━━ EXERCISE MATERIAL ━━

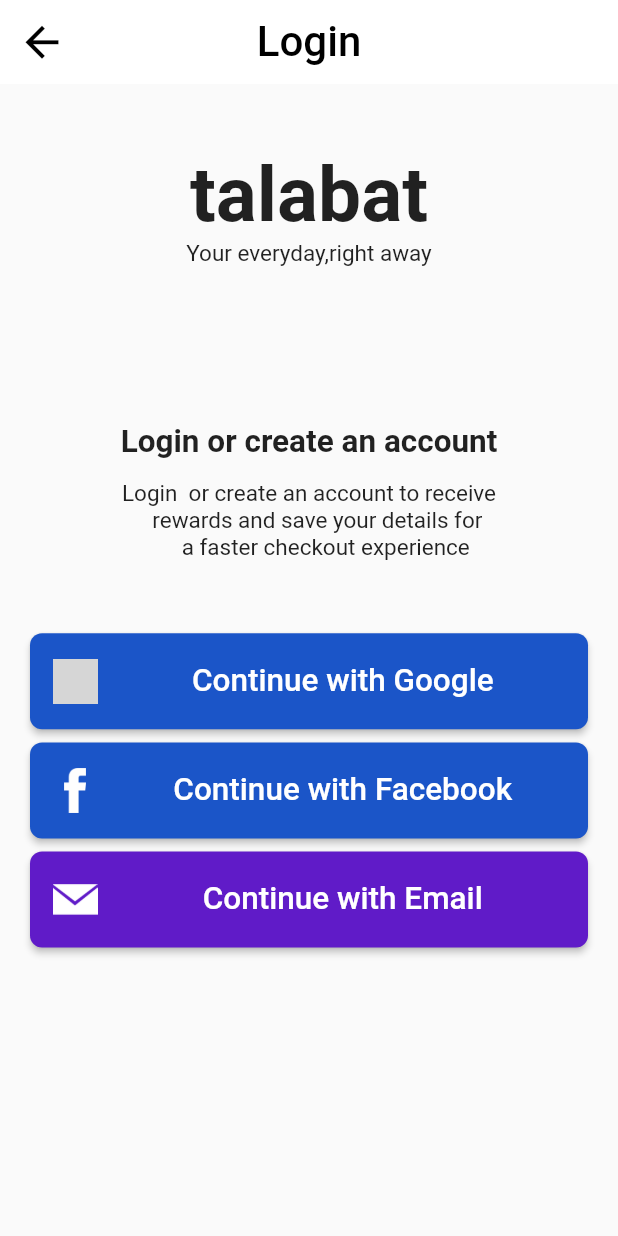
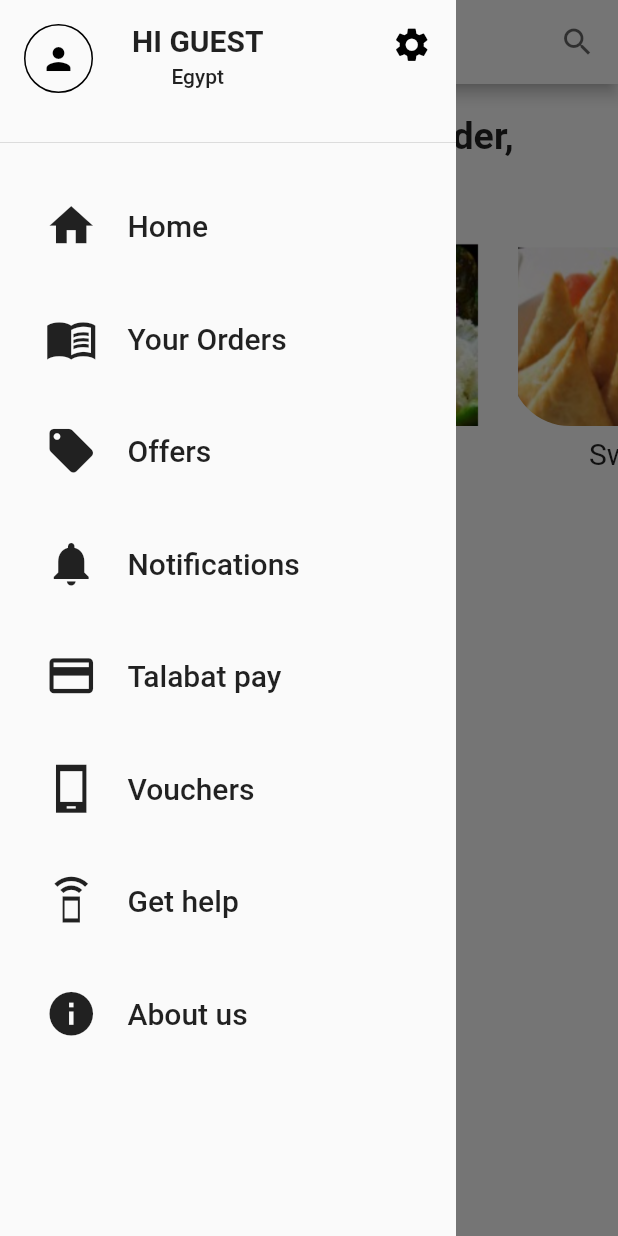
Before and after one commit to ShazaMashaal/talabat, a Flutter app: the screen it shows after launch, with the side drawer open (before the commit the screen has no drawer), on a phone screen of 412 x 824 dp. Run offline on Flutter 3.47's test engine with Material 2 defaults, Android fonts, the phone set to English and light mode, and no system bars; our stand-ins replace carousel_slider, dio, pin_code_fields, shared_preferences, splashscreen; grey boxes are pictures that could not be loaded.

Commit message:
homePage and drawer

```diff
--- a/lib/const.dart
+++ b/lib/const.dart
@@ -25,3 +25,11 @@
     return Text(headTitle,style: TextStyle(fontSize: 21,fontWeight: FontWeight.bold),);;
   }
 }
+
+
+final drawerSelectedItem=BoxDecoration(
+      color: Color(0xFF601BC8),
+    borderRadius: BorderRadius.only(topRight: Radius.circular(8),bottomRight: Radius.circular(8) )
+
+
+);
--- /dev/null
+++ b/lib/home_page/view/home_page.dart
@@ -0,0 +1,196 @@
+import 'package:flutter/material.dart';
+import 'package:talabat/items/drawer_items.dart';
+import 'package:carousel_slider/carousel_slider.dart';
+import '../../const.dart';
+
+class HomePage extends StatefulWidget {
+  @override
+  _HomePageState createState() => _HomePageState();
+}
+
+class _HomePageState extends State<HomePage> {
+  int _currentSelected;
+
+  @override
+  Widget build(BuildContext context) {
+    return Scaffold(
+      drawer: Drawer(
+        elevation: 0.0,
+        child: Column(
+          children: [
+            Container(
+              height: MediaQuery.of(context).size.height / 8,
+              child: DrawerHeader(
+                padding: EdgeInsets.zero,
+                child: ListTile(
+                    title: Align(
+                      alignment: Alignment(-1, -.9),
+                      child: Container(
+                        padding: EdgeInsets.all(10),
+                        height: MediaQuery.of(context).size.height / 13,
+                        child: Column(
+                          mainAxisAlignment: MainAxisAlignment.spaceBetween,
+                          children: [
+                            Text(
+                              "HI GUEST",
+                              style: TextStyle(
+                                  fontSize: 20, fontWeight: FontWeight.bold),
+                            ),
+                            Text("Egypt"),
+                          ],
+                        ),
+                      ),
+                    ),
+                    trailing: Icon(
+                      Icons.settings,
+                      size: 27,
+                      color: Colors.black,
+                    ),
+                    leading: Container(
+                      decoration: BoxDecoration(
+                          borderRadius: BorderRadius.circular(100),
+                          border: Border.all(color: Colors.black)),
+                      child: Padding(
+                        padding: const EdgeInsets.all(10.0),
+                        child: Icon(
+                          Icons.person,
+                          color: Colors.black,
+                        ),
+                      ),
+                    )),
+              ),
+            ),
+            Container(
+              child: ListView.builder(
+                physics: NeverScrollableScrollPhysics(),
+                shrinkWrap: true,
+                padding: EdgeInsets.all(10.0),
+                itemCount: listViewData.length,
+                itemBuilder: (context, index) {
+                  return GestureDetector(
+                    child: Container(
+                        child: _currentSelected == index
+                            ? Row(
+                                children: [
+                                  Container(
+                                    width: 9,
+                                    height: 50,
+                                    decoration: drawerSelectedItem,
+                                  ),
+                                  listViewData[index]
+                                ],
+                              )
+                            : listViewData[index]),
+                    onTap: () {
+                      setState(() {
+                        _currentSelected = index;
+                      });
+                    },
+                  );
+                },
+              ),
+            ),
+          ],
+        ),
+      ),
+      backgroundColor: Colors.white,
+      appBar: AppBar(
+        iconTheme: IconThemeData(color: Colors.black),
+        actions: [
+          Padding(
+            padding: const EdgeInsets.all(15.0),
+            child: Icon(
+              Icons.search,
+              color: Colors.black.withOpacity(0.6),
+            ),
+          )
+        ],
+        centerTitle: true,
+        backgroundColor: Colors.white,
+        title: Column(
+          mainAxisAlignment: MainAxisAlignment.spaceBetween,
+          children: [
+            Text(
+              "Delivering to",
+              style:
+                  TextStyle(fontSize: 16, color: Colors.black.withOpacity(0.6)),
+            ),
+            Row(
+              mainAxisAlignment: MainAxisAlignment.center,
+              children: [
+                Text(
+                  "El-GALLA Street",
+                  style: TextStyle(fontSize: 16, color: Color(0xFF601BC8)),
+                ),
+                Icon(
+                  Icons.arrow_downward,
+                  color: Color(0xFF601BC8),
+                )
+              ],
+            )
+          ],
+        ),
+      ),
+      body: ListView(
+        padding: EdgeInsets.only(top: 20.0,left: 20),
+        children: [
+          Text(
+            "What would you like to order, Ahmed?",
+            style: TextStyle(fontSize: 25, fontWeight: FontWeight.bold),
+          ),
+          SizedBox(
+            height: 180,
+            child: ListView(
+              scrollDirection: Axis.horizontal,
+              children: [
+                Column(
+                  mainAxisAlignment: MainAxisAlignment.spaceBetween,
+                  children: [
+                    ClipRRect(
+                        borderRadius: BorderRadius.circular(8.0),
+                        child: Image.asset(
+                          "assets/images/1.png",
+                          height: 150,
+                          width: 160,
+                        )),
+                    Text(
+                      "Food",
+                      style: TextStyle(fontSize: 20),
+                    )
+                  ],
+                ),
+                Column(
+                  mainAxisAlignment: MainAxisAlignment.spaceBetween,
+                  children: [
+
+                       Image.asset(
+                          "assets/images/2.png",
+                          height: 150,
+                          width: 160,
+                        ),
+                    Text("Grocries", style: TextStyle(fontSize: 20))
+                  ],
+                ),
+                Column(
+                  mainAxisAlignment: MainAxisAlignment.spaceBetween,
+                  children: [
+                    ClipRRect(
+                        borderRadius: BorderRadius.circular(40),
+                        child: Image.asset(
+                          "assets/images/3.png",
+                          height: 150,
+                          width: 160,
+                        )),
+                    Text("Sweet", style: TextStyle(fontSize: 20))
+                  ],
+                ),
+
+              ],
+            ),
+          ),
+
+        ],
+      ),
+    );
+  }
+}
--- /dev/null
+++ b/lib/items/drawer_items.dart
@@ -0,0 +1,36 @@
+ import 'package:flutter/material.dart';
+import 'package:talabat/widgets/drawer_item.dart';
+
+
+
+ List<DrawerItem> listViewData=
+
+    [
+           DrawerItem(
+             icon: Icons.home,
+             text: "Home",
+           ),
+           DrawerItem(
+             icon: Icons.menu_book_sharp,
+             text: "Your Orders",
+           ),DrawerItem(
+             icon: Icons.local_offer,
+             text: "Offers",
+           ),DrawerItem(
+             icon: Icons.notifications,
+             text: "Notifications",
+           ),DrawerItem(
+             icon: Icons.credit_card,
+             text: "Talabat pay",
+           ),DrawerItem(
+             icon: Icons.phone_android_sharp,
+             text: "Vouchers",
+           ),DrawerItem(
+             icon: Icons.speaker_phone_sharp,
+             text: "Get help",
+
+           ),DrawerItem(
+             icon: Icons.info,
+             text: "About us",
+           ),
+         ];
--- a/lib/login/view/login.dart
+++ b/lib/login/view/login.dart
@@ -1,6 +1,7 @@
 import 'package:flutter/material.dart';
 import 'package:talabat/forgot_password/view/forgot_password.dart';
 import 'package:talabat/shared/authentication.dart';
+import 'package:talabat/shared/shared_prefrences.dart';
 import 'package:talabat/sign_up/sign_up.dart';
 import 'package:talabat/map/map.dart';
 
@@ -124,8 +125,12 @@
                               final message = await authController.Auth(emailController.text, passwordController.text,"signInWithPassword");
                               if(message != 'ok')
                                 ScaffoldMessenger.of(context).showSnackBar(SnackBar(content: Text(message)));
-                              else
-                                Navigator.pushReplacement(context, MaterialPageRoute(builder: (context) => Map(),));
+                              else {
+
+                                Navigator.pushReplacement(context,
+                                    MaterialPageRoute(
+                                      builder: (context) => Map(),));
+                              }
                             }
                           },
                         ),
--- a/lib/main.dart
+++ b/lib/main.dart
@@ -1,7 +1,14 @@
 import 'package:flutter/material.dart';
+import 'package:flutter/services.dart';
+import 'package:talabat/home_page/view/home_page.dart';
+import 'package:talabat/shared/shared_prefrences.dart';
 import 'package:talabat/splash/view/splash.dart';
 
 void main() {
+
+  WidgetsFlutterBinding.ensureInitialized();
+  SharedPref.init();
+
   runApp(MyApp());
 }
 
@@ -9,6 +16,7 @@
   // This widget is the root of your application.
   @override
   Widget build(BuildContext context) {
+
     return MaterialApp(
       title: 'Flutter Demo',
       debugShowCheckedModeBanner: false,
@@ -16,9 +24,7 @@
 
         primarySwatch: Colors.blue,
       ),
-      home: Splash(
-
-      ),
+      home: HomePage(),
     );
   }
 }
--- a/lib/map/map.dart
+++ b/lib/map/map.dart
@@ -1,4 +1,7 @@
 import 'package:flutter/material.dart';
+import 'package:shared_preferences/shared_preferences.dart';
+import 'package:talabat/login_method/view/login_method.dart';
+import 'package:talabat/shared/shared_prefrences.dart';
 
 class Map extends StatefulWidget {
 
@@ -15,6 +18,17 @@
         leading: Icon(Icons.search),
         title: Text("Map"),
       ),
+      body: Center(
+        child: RaisedButton(
+          onPressed: () async {
+
+            SharedPref.clear();
+            Navigator.pushReplacement(context,
+                MaterialPageRoute(builder: (BuildContext ctx) => LoginMethod()));
+          },
+          child: Text('Logout'),
+        ),
+      ),
     );
   }
 }
--- a/lib/shared/authentication.dart
+++ b/lib/shared/authentication.dart
@@ -1,4 +1,5 @@
 import 'package:dio/dio.dart';
+import 'package:talabat/shared/shared_prefrences.dart';
 
 class AuthController {
 
@@ -15,8 +16,12 @@
         },
       ),);
     final data = response.data as Map;
-    if(data.containsKey('idToken'))
+    if(data.containsKey('idToken')){
+      SharedPref.init();
+      SharedPref.setID(data["idToken"]) ;
+
       return 'ok';
+    }
     else
       return data['error'];
   }
--- /dev/null
+++ b/lib/shared/shared_prefrences.dart
@@ -0,0 +1,22 @@
+import 'package:shared_preferences/shared_preferences.dart';
+
+class SharedPref {
+  static SharedPreferences prefs;
+
+  static Future init() async => prefs = await SharedPreferences.getInstance();
+
+  static bool containsKey(String key) => prefs.containsKey("idToken");
+
+  static clear() {
+    prefs.clear();
+  }
+
+  static setID(String value) {
+
+   prefs.setString('idToken', value);
+}
+
+  static Future<bool> setFname(String value) => prefs.setString('FName', value);
+
+  static Future<bool> setLname(String value) => prefs.setString('LName', value);
+}
--- a/lib/sign_up/sign_up.dart
+++ b/lib/sign_up/sign_up.dart
@@ -183,8 +183,9 @@
                                 final message = await authController.Auth(emailController.text, passwordController.text,"signUp");
                                 if(message != 'ok')
                                   ScaffoldMessenger.of(context).showSnackBar(SnackBar(content: Text(message)));
-                                else
+                                else{
                                   Navigator.pushReplacement(context, MaterialPageRoute(builder: (context) => Map(),));
+                              }
                               }
                             },
                           ),
--- a/lib/splash/view/splash.dart
+++ b/lib/splash/view/splash.dart
@@ -1,15 +1,31 @@
 import 'package:splashscreen/splashscreen.dart';
 import 'package:flutter/material.dart';
 import 'package:talabat/login_method/view/login_method.dart';
+import 'package:talabat/shared/shared_prefrences.dart';
+import 'package:talabat/map/map.dart';
 
 import '../../const.dart';
 
-class Splash extends StatelessWidget {
+class Splash extends StatefulWidget {
+  @override
+  _SplashState createState() => _SplashState();
+}
+
+class _SplashState extends State<Splash> {
+
+   StartScreen() {
+    if(SharedPref.containsKey("idToken")){
+      return Map();
+    }else
+      return LoginMethod();
+  }
   @override
   Widget build(BuildContext context) {
     return SplashScreen(
       seconds: 4,
-      navigateAfterSeconds: LoginMethod(),
+      navigateAfterSeconds:
+
+      StartScreen(),
       title: Text(
         'talabat',
         style: splashTitle,
--- /dev/null
+++ b/lib/widgets/drawer_item.dart
@@ -0,0 +1,23 @@
+import 'package:flutter/material.dart';
+
+class DrawerItem extends StatelessWidget {
+  final String text;
+  final IconData icon;
+
+  const DrawerItem({ this.text, this.icon}) ;
+
+
+  @override
+  Widget build(BuildContext context) {
+    return Row(
+      children: [
+        Padding(
+          padding: const EdgeInsets.all(20.0),
+          child: Icon(icon,size: 35,),
+        ),
+        Text(text,style: TextStyle(fontSize: 20,fontWeight: FontWeight.w500),)
+
+      ],
+    );
+  }
+}
--- a/pubspec.yaml
+++ b/pubspec.yaml
@@ -32,6 +32,10 @@
   splashscreen: ^1.3.5
   dio: ^4.0.0
   pin_code_fields: ^7.3.0
+  shared_preferences: ^2.0.6
+  font_awesome_flutter: ^9.1.0
+  carousel_slider: ^4.0.0
+
 
 
 dev_dependencies:
```
Also changed, not shown: assets/images/1.png (added), assets/images/2.png (added), assets/images/3.png (added), assets/images/4.png (added), pubspec.lock.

━━━

Considering each line of the material above, count those with the word "await" and give only the number.

3